- [PROMPT]: Write only the number of lines in the entries below that contain the word "world".

(Extracted records)

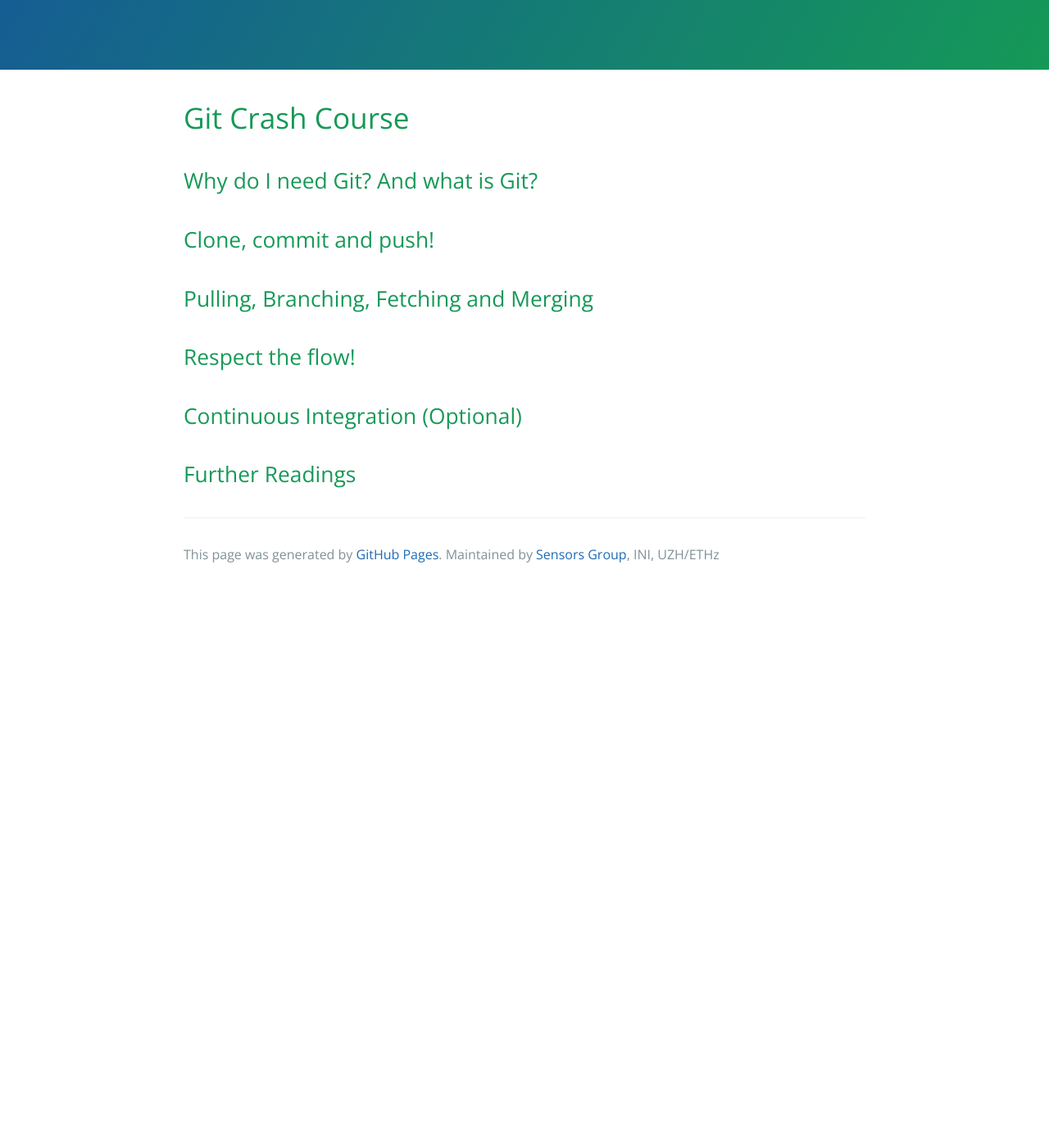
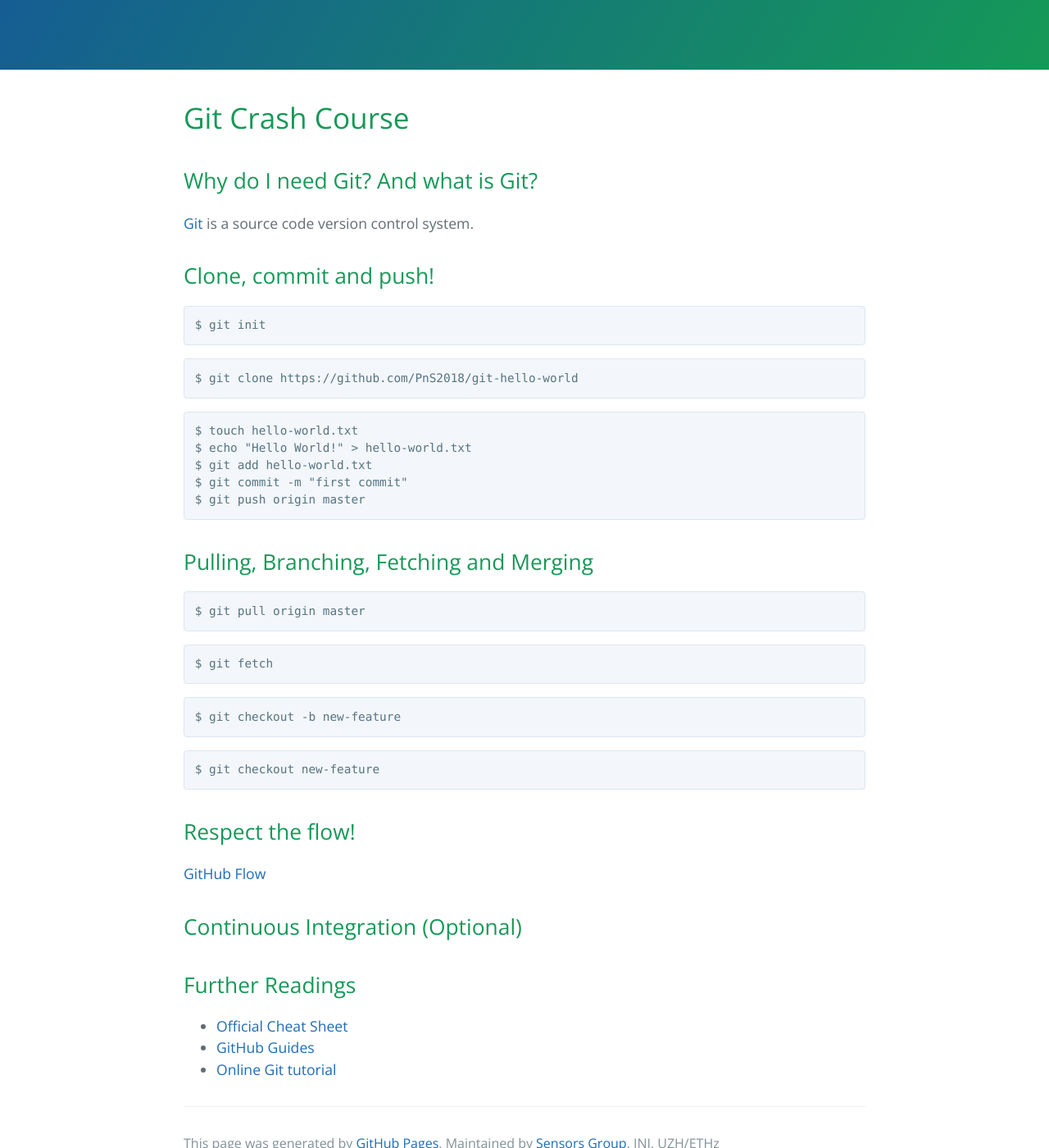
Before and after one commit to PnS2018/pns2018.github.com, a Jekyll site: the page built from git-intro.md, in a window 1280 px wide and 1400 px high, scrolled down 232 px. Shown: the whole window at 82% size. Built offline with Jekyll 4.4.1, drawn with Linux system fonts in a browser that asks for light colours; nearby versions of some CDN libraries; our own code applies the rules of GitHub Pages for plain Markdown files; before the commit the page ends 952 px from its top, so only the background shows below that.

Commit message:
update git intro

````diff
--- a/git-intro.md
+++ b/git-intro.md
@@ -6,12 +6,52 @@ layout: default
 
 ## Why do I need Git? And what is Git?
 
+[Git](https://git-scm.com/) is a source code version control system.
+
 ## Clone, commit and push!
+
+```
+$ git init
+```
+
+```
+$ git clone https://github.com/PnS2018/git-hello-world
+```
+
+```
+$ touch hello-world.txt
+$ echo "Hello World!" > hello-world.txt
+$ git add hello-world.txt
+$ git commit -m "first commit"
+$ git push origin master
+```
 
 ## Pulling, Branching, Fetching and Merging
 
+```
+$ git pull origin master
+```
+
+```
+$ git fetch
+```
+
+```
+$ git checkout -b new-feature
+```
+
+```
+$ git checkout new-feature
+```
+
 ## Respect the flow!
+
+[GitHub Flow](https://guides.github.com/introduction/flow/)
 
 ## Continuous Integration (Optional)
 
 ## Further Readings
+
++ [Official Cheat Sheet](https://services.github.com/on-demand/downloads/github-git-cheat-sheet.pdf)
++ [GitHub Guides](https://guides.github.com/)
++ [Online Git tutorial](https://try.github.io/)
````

- [ANSWER TO THE PROBLEM]: 4